▶ **What the task requires**
Please set down each line of the data again, unchanged.

▶ **Source material**
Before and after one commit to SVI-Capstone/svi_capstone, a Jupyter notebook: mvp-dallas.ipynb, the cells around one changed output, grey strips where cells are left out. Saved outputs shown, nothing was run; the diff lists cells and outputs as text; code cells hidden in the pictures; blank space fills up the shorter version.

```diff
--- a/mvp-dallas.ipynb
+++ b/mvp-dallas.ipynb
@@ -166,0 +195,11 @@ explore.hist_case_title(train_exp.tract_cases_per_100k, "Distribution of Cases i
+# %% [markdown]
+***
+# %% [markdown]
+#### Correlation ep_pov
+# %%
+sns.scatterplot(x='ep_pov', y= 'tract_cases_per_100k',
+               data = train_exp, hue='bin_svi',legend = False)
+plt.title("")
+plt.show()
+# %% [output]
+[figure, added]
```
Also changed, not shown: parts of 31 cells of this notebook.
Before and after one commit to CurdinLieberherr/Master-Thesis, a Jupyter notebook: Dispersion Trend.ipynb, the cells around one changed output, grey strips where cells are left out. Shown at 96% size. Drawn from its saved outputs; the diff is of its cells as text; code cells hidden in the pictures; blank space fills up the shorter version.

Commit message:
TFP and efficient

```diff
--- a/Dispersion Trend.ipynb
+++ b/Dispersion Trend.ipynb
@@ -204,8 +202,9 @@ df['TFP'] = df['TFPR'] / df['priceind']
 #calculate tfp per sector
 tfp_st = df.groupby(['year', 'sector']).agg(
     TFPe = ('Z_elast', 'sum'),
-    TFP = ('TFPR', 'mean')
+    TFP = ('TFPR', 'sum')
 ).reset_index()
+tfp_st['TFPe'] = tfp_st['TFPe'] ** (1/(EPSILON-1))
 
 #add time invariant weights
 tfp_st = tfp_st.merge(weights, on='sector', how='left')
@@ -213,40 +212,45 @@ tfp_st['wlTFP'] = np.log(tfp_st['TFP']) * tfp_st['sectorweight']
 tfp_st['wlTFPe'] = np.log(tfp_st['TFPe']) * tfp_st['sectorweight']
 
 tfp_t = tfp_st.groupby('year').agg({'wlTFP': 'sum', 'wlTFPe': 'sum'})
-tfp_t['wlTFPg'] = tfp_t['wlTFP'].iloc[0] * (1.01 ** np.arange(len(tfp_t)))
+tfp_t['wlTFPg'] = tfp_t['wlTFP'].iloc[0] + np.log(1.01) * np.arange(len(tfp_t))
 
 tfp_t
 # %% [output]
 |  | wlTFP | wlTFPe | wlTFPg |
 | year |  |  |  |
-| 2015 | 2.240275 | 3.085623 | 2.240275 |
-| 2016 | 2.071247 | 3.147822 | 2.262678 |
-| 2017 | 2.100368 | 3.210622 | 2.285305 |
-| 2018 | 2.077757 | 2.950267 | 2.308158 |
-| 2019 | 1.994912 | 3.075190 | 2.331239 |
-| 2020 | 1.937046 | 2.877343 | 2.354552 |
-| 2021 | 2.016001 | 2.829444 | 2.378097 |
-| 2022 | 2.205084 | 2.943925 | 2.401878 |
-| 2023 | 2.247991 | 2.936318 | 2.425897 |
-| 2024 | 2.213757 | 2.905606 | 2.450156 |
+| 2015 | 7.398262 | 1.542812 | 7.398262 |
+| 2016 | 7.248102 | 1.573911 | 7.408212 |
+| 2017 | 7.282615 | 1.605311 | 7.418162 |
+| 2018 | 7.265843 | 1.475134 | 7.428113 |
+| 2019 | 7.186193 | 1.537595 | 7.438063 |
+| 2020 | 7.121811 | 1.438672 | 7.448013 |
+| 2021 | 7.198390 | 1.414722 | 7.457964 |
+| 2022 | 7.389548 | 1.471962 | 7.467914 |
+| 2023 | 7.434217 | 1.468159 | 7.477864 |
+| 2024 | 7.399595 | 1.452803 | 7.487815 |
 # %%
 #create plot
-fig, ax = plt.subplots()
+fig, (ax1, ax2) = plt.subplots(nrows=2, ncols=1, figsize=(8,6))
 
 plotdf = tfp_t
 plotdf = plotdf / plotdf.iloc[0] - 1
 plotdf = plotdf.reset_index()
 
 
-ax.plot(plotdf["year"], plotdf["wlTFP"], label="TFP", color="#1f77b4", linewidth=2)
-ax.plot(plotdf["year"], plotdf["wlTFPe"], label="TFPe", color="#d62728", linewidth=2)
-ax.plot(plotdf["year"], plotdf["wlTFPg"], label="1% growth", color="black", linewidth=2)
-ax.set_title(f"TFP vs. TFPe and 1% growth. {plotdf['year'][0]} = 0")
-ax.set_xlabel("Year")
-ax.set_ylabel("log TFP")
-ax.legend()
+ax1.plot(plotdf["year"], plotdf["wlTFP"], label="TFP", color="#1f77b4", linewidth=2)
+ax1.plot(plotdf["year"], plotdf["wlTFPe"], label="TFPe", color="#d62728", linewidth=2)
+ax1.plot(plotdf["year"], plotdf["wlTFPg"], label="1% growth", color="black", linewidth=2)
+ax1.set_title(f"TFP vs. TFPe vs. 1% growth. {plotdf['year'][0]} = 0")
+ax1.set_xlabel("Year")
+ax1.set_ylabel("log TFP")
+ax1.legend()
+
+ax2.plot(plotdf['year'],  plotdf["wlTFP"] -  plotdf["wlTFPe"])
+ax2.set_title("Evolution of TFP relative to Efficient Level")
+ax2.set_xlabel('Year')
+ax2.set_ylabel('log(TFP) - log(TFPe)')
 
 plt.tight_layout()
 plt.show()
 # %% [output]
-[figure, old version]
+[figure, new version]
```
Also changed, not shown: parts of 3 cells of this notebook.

▶ **Response to the exercise**
Before and after one commit to SVI-Capstone/svi_capstone, a Jupyter notebook: mvp-dallas.ipynb, the cells around one changed output, grey strips where cells are left out. Saved outputs shown, nothing was run; the diff lists cells and outputs as text; code cells hidden in the pictures; blank space fills up the shorter version.

```diff
--- a/mvp-dallas.ipynb
+++ b/mvp-dallas.ipynb
@@ -166,0 +195,11 @@ explore.hist_case_title(train_exp.tract_cases_per_100k, "Distribution of Cases i
+# %% [markdown]
+***
+# %% [markdown]
+#### Correlation ep_pov
+# %%
+sns.scatterplot(x='ep_pov', y= 'tract_cases_per_100k',
+               data = train_exp, hue='bin_svi',legend = False)
+plt.title("")
+plt.show()
+# %% [output]
+[figure, added]
```
Also changed, not shown: parts of 31 cells of this notebook.
Before and after one commit to CurdinLieberherr/Master-Thesis, a Jupyter notebook: Dispersion Trend.ipynb, the cells around one changed output, grey strips where cells are left out. Shown at 96% size. Drawn from its saved outputs; the diff is of its cells as text; code cells hidden in the pictures; blank space fills up the shorter version.

Commit message:
TFP and efficient

```diff
--- a/Dispersion Trend.ipynb
+++ b/Dispersion Trend.ipynb
@@ -204,8 +202,9 @@ df['TFP'] = df['TFPR'] / df['priceind']
 #calculate tfp per sector
 tfp_st = df.groupby(['year', 'sector']).agg(
     TFPe = ('Z_elast', 'sum'),
-    TFP = ('TFPR', 'mean')
+    TFP = ('TFPR', 'sum')
 ).reset_index()
+tfp_st['TFPe'] = tfp_st['TFPe'] ** (1/(EPSILON-1))
 
 #add time invariant weights
 tfp_st = tfp_st.merge(weights, on='sector', how='left')
@@ -213,40 +212,45 @@ tfp_st['wlTFP'] = np.log(tfp_st['TFP']) * tfp_st['sectorweight']
 tfp_st['wlTFPe'] = np.log(tfp_st['TFPe']) * tfp_st['sectorweight']
 
 tfp_t = tfp_st.groupby('year').agg({'wlTFP': 'sum', 'wlTFPe': 'sum'})
-tfp_t['wlTFPg'] = tfp_t['wlTFP'].iloc[0] * (1.01 ** np.arange(len(tfp_t)))
+tfp_t['wlTFPg'] = tfp_t['wlTFP'].iloc[0] + np.log(1.01) * np.arange(len(tfp_t))
 
 tfp_t
 # %% [output]
 |  | wlTFP | wlTFPe | wlTFPg |
 | year |  |  |  |
-| 2015 | 2.240275 | 3.085623 | 2.240275 |
-| 2016 | 2.071247 | 3.147822 | 2.262678 |
-| 2017 | 2.100368 | 3.210622 | 2.285305 |
-| 2018 | 2.077757 | 2.950267 | 2.308158 |
-| 2019 | 1.994912 | 3.075190 | 2.331239 |
-| 2020 | 1.937046 | 2.877343 | 2.354552 |
-| 2021 | 2.016001 | 2.829444 | 2.378097 |
-| 2022 | 2.205084 | 2.943925 | 2.401878 |
-| 2023 | 2.247991 | 2.936318 | 2.425897 |
-| 2024 | 2.213757 | 2.905606 | 2.450156 |
+| 2015 | 7.398262 | 1.542812 | 7.398262 |
+| 2016 | 7.248102 | 1.573911 | 7.408212 |
+| 2017 | 7.282615 | 1.605311 | 7.418162 |
+| 2018 | 7.265843 | 1.475134 | 7.428113 |
+| 2019 | 7.186193 | 1.537595 | 7.438063 |
+| 2020 | 7.121811 | 1.438672 | 7.448013 |
+| 2021 | 7.198390 | 1.414722 | 7.457964 |
+| 2022 | 7.389548 | 1.471962 | 7.467914 |
+| 2023 | 7.434217 | 1.468159 | 7.477864 |
+| 2024 | 7.399595 | 1.452803 | 7.487815 |
 # %%
 #create plot
-fig, ax = plt.subplots()
+fig, (ax1, ax2) = plt.subplots(nrows=2, ncols=1, figsize=(8,6))
 
 plotdf = tfp_t
 plotdf = plotdf / plotdf.iloc[0] - 1
 plotdf = plotdf.reset_index()
 
 
-ax.plot(plotdf["year"], plotdf["wlTFP"], label="TFP", color="#1f77b4", linewidth=2)
-ax.plot(plotdf["year"], plotdf["wlTFPe"], label="TFPe", color="#d62728", linewidth=2)
-ax.plot(plotdf["year"], plotdf["wlTFPg"], label="1% growth", color="black", linewidth=2)
-ax.set_title(f"TFP vs. TFPe and 1% growth. {plotdf['year'][0]} = 0")
-ax.set_xlabel("Year")
-ax.set_ylabel("log TFP")
-ax.legend()
+ax1.plot(plotdf["year"], plotdf["wlTFP"], label="TFP", color="#1f77b4", linewidth=2)
+ax1.plot(plotdf["year"], plotdf["wlTFPe"], label="TFPe", color="#d62728", linewidth=2)
+ax1.plot(plotdf["year"], plotdf["wlTFPg"], label="1% growth", color="black", linewidth=2)
+ax1.set_title(f"TFP vs. TFPe vs. 1% growth. {plotdf['year'][0]} = 0")
+ax1.set_xlabel("Year")
+ax1.set_ylabel("log TFP")
+ax1.legend()
+
+ax2.plot(plotdf['year'],  plotdf["wlTFP"] -  plotdf["wlTFPe"])
+ax2.set_title("Evolution of TFP relative to Efficient Level")
+ax2.set_xlabel('Year')
+ax2.set_ylabel('log(TFP) - log(TFPe)')
 
 plt.tight_layout()
 plt.show()
 # %% [output]
-[figure, old version]
+[figure, new version]
```
Also changed, not shown: parts of 3 cells of this notebook.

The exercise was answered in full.